Report every line below that has the string "center" in it.

DATASET RECORDS Start Marker

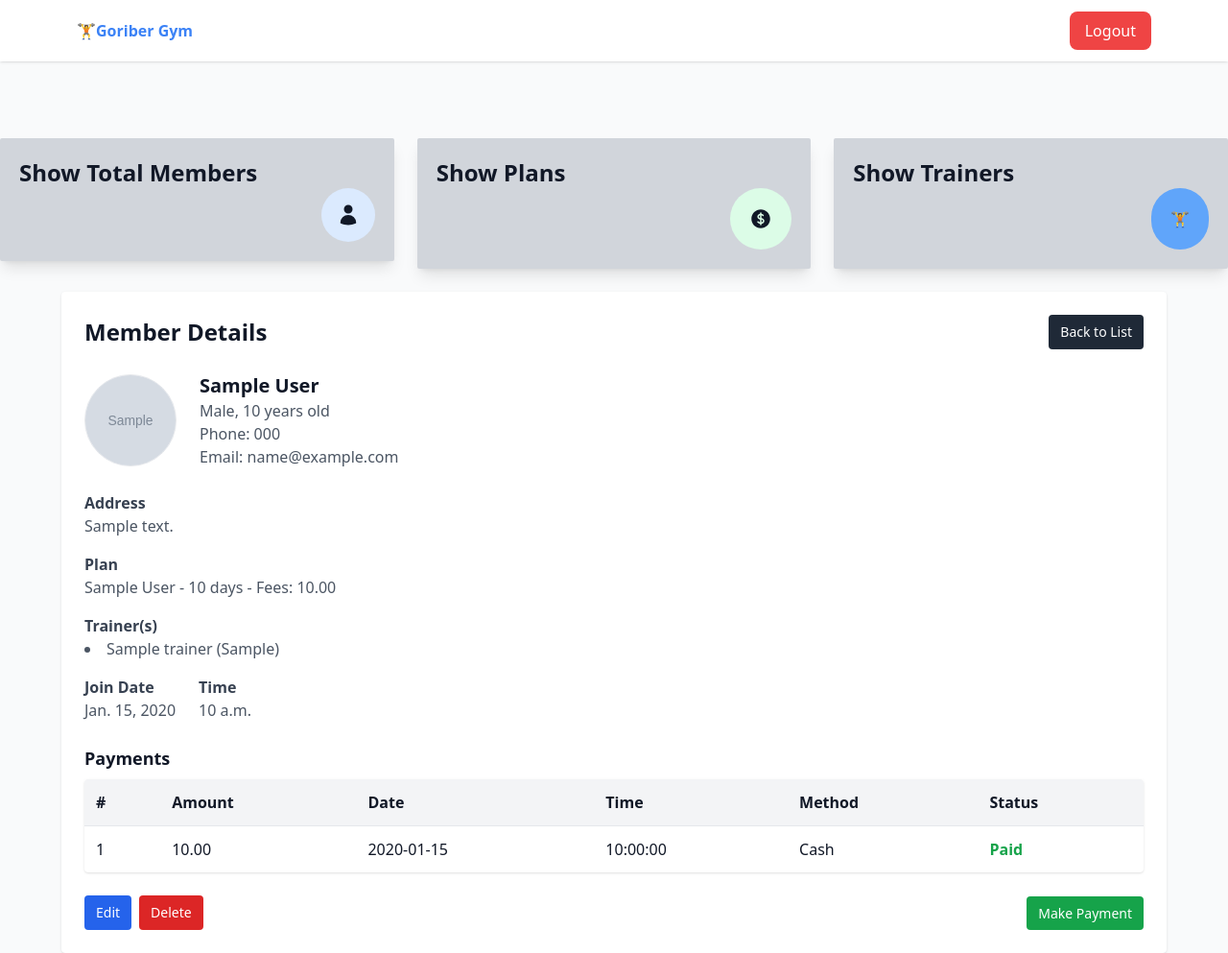
After one commit to Sunny-2787/Gym-managment, a Django app: page /tasks/member_details/1/ in a window 1280 px wide. The commit adds this page. Shown: the whole page at 96% size. Run offline with Django 5.2, Linux system fonts and the light colour scheme; tables that the repository leaves empty hold one stand-in row (values such as "Sample post"); grey boxes marked "Sample" are stand-in pictures; some libraries are stand-ins or nearby versions.

Commit message:
Now Final

```diff
--- a/gym/settings.py
+++ b/gym/settings.py
@@ -97,7 +97,7 @@ WSGI_APPLICATION = 'gym.wsgi.application'
 # Online DATABASES
 DATABASES = {
     'default': dj_database_url.config(
-        default='postgresql://gym_db1_user:nKALTzEW6B5fAjGug4PtuTMSeRB2VhEh@dpg-d2sucm15pdvs739122fg-a.oregon-postgres.render.com/gym_db1',
+        default='postgresql://gym_db_vxeu_user:Pe3PuscyjUum7razAimOzAiV3BbzemYc@dpg-d2vg9hndiees73e33ju0-a.oregon-postgres.render.com/gym_db_vxeu',
         conn_max_age=600
     )
 }
--- a/tasks/models.py
+++ b/tasks/models.py
@@ -35,3 +35,34 @@ class Trainer(models.Model):
 
     def __str__(self):
         return self.name
+
+
+
+class Payment(models.Model):
+    member = models.ForeignKey(Member, on_delete=models.CASCADE, related_name="payments")
+    plan = models.ForeignKey(MembershipPlan, on_delete=models.CASCADE, related_name="payments")
+    amount = models.DecimalField(max_digits=10, decimal_places=2,default="00.00")
+    payment_date = models.DateTimeField(auto_now_add=True)
+    method = models.CharField(
+        max_length=50,
+        choices=[
+            ("Cash", "Cash"),
+            ("Card", "Card"),
+            ("Bkash", "Bkash"),
+            ("Nagad", "Nagad"),
+            ("Bank", "Bank Transfer"),
+        ],
+        default="Cash"
+    )
+    status = models.CharField(
+        max_length=20,
+        choices=[
+            ("Paid", "Paid"),
+            ("Pending", "Pending"),
+            ("Partial", "Partial"),
+        ],
+        default="Pending"
+    )
+
+    def __str__(self):
+        return f"Payment of {self.amount} by {self.member.name} on {self.payment_date.strftime('%Y-%m-%d')}"
--- /dev/null
+++ b/tasks/templates/member_details.html
@@ -0,0 +1,130 @@
+{% extends 'base.html' %}
+{% block title %}Member Details{% endblock %}
+
+{% block content %}
+<div class="max-w-6xl mx-auto p-6 bg-white rounded shadow mt-6">
+
+    <div class="flex items-center justify-between mb-6">
+        <h1 class="text-2xl font-semibold">Member Details</h1>
+        <a href="{% url 'member_list' %}" class="px-3 py-2 rounded bg-gray-800 text-white text-sm">Back to List</a>
+    </div>
+
+
+    <div class="flex items-center gap-6 mb-6">
+        {% if member.photo %}
+            <img src="{{ member.photo.url }}" alt="{{ member.name }}" class="w-24 h-24 rounded-full object-cover border">
+        {% else %}
+            <div class="w-24 h-24 rounded-full bg-gray-200 flex items-center justify-center text-gray-500 border">No Photo</div>
+        {% endif %}
+        <div>
+            <h2 class="text-xl font-bold">{{ member.name }}</h2>
+            <p class="text-gray-600">{{ member.get_gender_display }}, {{ member.age }} years old</p>
+            <p class="text-gray-600">Phone: {{ member.phone }}</p>
+            <p class="text-gray-600">Email: {{ member.email }}</p>
+        </div>
+    </div>
+
+
+    <div class="mb-4">
+        <h3 class="font-semibold text-gray-700">Address</h3>
+        <p class="text-gray-600">{{ member.address|default:"No address provided" }}</p>
+    </div>
+
+
+    <div class="mb-4">
+        <h3 class="font-semibold text-gray-700">Plan</h3>
+        {% if member.plan %}
+            <p class="text-gray-600">{{ member.plan.plan_name }} - {{ member.plan.duration }} days - Fees: {{ member.plan.fees }}</p>
+        {% else %}
+            <p class="text-gray-600">No plan assigned</p>
+        {% endif %}
+    </div>
+
+
+    <div class="mb-4">
+        <h3 class="font-semibold text-gray-700">Trainer(s)</h3>
+        {% if member.trainers.all %}
+            <ul class="list-disc list-inside text-gray-600">
+                {% for trainer in member.trainers.all %}
+                    <li>{{ trainer.name }} ({{ trainer.specialty }})</li>
+                {% endfor %}
+            </ul>
+        {% else %}
+            <p class="text-gray-600">No trainer assigned</p>
+        {% endif %}
+    </div>
+
+    <div class="mb-6 flex gap-6">
+        <div>
+            <h3 class="font-semibold text-gray-700">Join Date</h3>
+            <p class="text-gray-600">{{ member.join_date }}</p>
+        </div>
+        <div>
+            <h3 class="font-semibold text-gray-700">Time</h3>
+            <p class="text-gray-600">{{ member.Time }}</p>
+        </div>
+    </div>
+
+
+
+<div class="mb-6">
+    <h3 class="text-lg font-semibold mb-2">Payments</h3>
+    <div class="overflow-x-auto bg-white rounded shadow">
+        <table class="w-full text-left">
+            <thead class="bg-gray-100">
+                <tr>
+                    <th class="p-3">#</th>
+                    <th class="p-3">Amount</th>
+                    <th class="p-3">Date</th>
+                    <th class="p-3">Time</th>
+                    <th class="p-3">Method</th>
+                    <th class="p-3">Status</th>
+                </tr>
+            </thead>
+            <tbody>
+                {% for payment in member.payments.all %}
+                    <tr class="border-t">
+                        <td class="p-3">{{ forloop.counter }}</td>
+                        <td class="p-3">{{ payment.amount }}</td>
+                        <td class="p-3">{{ payment.payment_date|date:"Y-m-d" }}</td>
+                        <td class="p-3">{{ payment.payment_date|time:"H:i:s" }}</td>
+                        <td class="p-3">{{ payment.method }}</td>
+                        <td class="p-3">
+                            {% if payment.status == "Paid" %}
+                                <span class="text-green-600 font-semibold">{{ payment.status }}</span>
+                            {% elif payment.status == "Pending" %}
+                                <span class="text-yellow-600 font-semibold">{{ payment.status }}</span>
+                            {% else %}
+                                <span class="text-red-600 font-semibold">{{ payment.status }}</span>
+                            {% endif %}
+                        </td>
+                    </tr>
+                {% empty %}
+                    <tr>
+                        <td colspan="6" class="p-3 text-center text-gray-500">No payments made yet.</td>
+                    </tr>
+                {% endfor %}
+            </tbody>
+        </table>
+    </div>
+</div>
+
+<div class="flex justify-between items-center">
+    <div class="flex gap-2">
+
+        <a href="{% url 'update' member.id %}" class="px-3 py-2 rounded bg-blue-600 text-white text-sm">Edit</a>
+        <form action="{% url 'delet' member.id %}" method="POST">
+            {% csrf_token %}
+            <button type="submit" class="px-3 py-2 rounded bg-red-600 text-white text-sm">Delete</button>
+        </form>
+
+
+
+    </div>
+    <div >
+        <a href="{% url 'payment_create' member.id %}" class="px-3 py-2 rounded bg-green-600 text-white text-sm">Make Payment</a>
+    </div>
+</div>
+
+
+{% endblock %}
--- a/tasks/views.py
+++ b/tasks/views.py
@@ -1,7 +1,7 @@
-from django.shortcuts import render,redirect
+from django.shortcuts import render,redirect,get_object_or_404
 from django.http import HttpResponse
-from tasks.models import Member,Trainer,MembershipPlan
-from tasks.forms import MemberForm,PlanForm,TrainerForm
+from tasks.models import Member,Trainer,MembershipPlan,Payment
+from tasks.forms import MemberForm,PlanForm,TrainerForm,PaymentForm
 from django.db.models import Q,Count
 from django.contrib.auth.decorators import login_required
 from django.contrib.auth.models import User
@@ -26,7 +26,12 @@ def reset_admin_password(request):
         return HttpResponse("✅ Password reset successful! Login with admin / NewStrongPassword123")
     except User.DoesNotExist:
         return HttpResponse("❌ Admin user not found.")
-# Create your views here.
+
+def member_details(request, id):
+    member = Member.objects.get(id=id)
+    return render(request, "member_details.html", {"member": member})
+
+
 @login_required(login_url="login")
 def home(request):
     mem = Member.objects.count()
@@ -158,3 +163,27 @@ def Delettrainerform(request,id):
         return redirect("Trainer_list")
     else:
         return redirect("Trainer_list")
+
+
+
+
+
+@login_required(login_url="login")
+def payment_create(request, member_id):
+    member = get_object_or_404(Member, id=member_id)
+    if request.method == "POST":
+        form = PaymentForm(request.POST)
+        if form.is_valid():
+            payment = form.save(commit=False)
+            payment.member = member
+            payment.plan = member.plan
+            payment.amount = member.plan.fees
+            payment.save()
+            return redirect("member_details", id=member.id)
+    else:
+        form = PaymentForm(initial={
+            "member": member,
+            "plan": member.plan,
+            "amount": member.plan.fees if member.plan else None,
+        })
+    return render(request, "payment_form.html", {"form": form, "member": member})
```
Also changed, not shown: tasks/forms.py (+15 -1 lines), tasks/templates/memberlist.html (+26 -25 lines), tasks/templates/payment_form.html (added, +9 -0 lines), tasks/url.py (+12 -1 lines), media/Member/4586_8szgDtb.jpg (added), tasks/migrations/0011_payment.py (added), tasks/migrations/0012_alter_payment_amount_alter_payment_status.py (added).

DATASET RECORDS End Marker

RESPONSE BOX ->
+    <div class="flex items-center justify-between mb-6">
+    <div class="flex items-center gap-6 mb-6">
+            <div class="w-24 h-24 rounded-full bg-gray-200 flex items-center justify-center text-gray-500 border">No Photo</div>
+                        <td colspan="6" class="p-3 text-center text-gray-500">No payments made yet.</td>
+<div class="flex justify-between items-center">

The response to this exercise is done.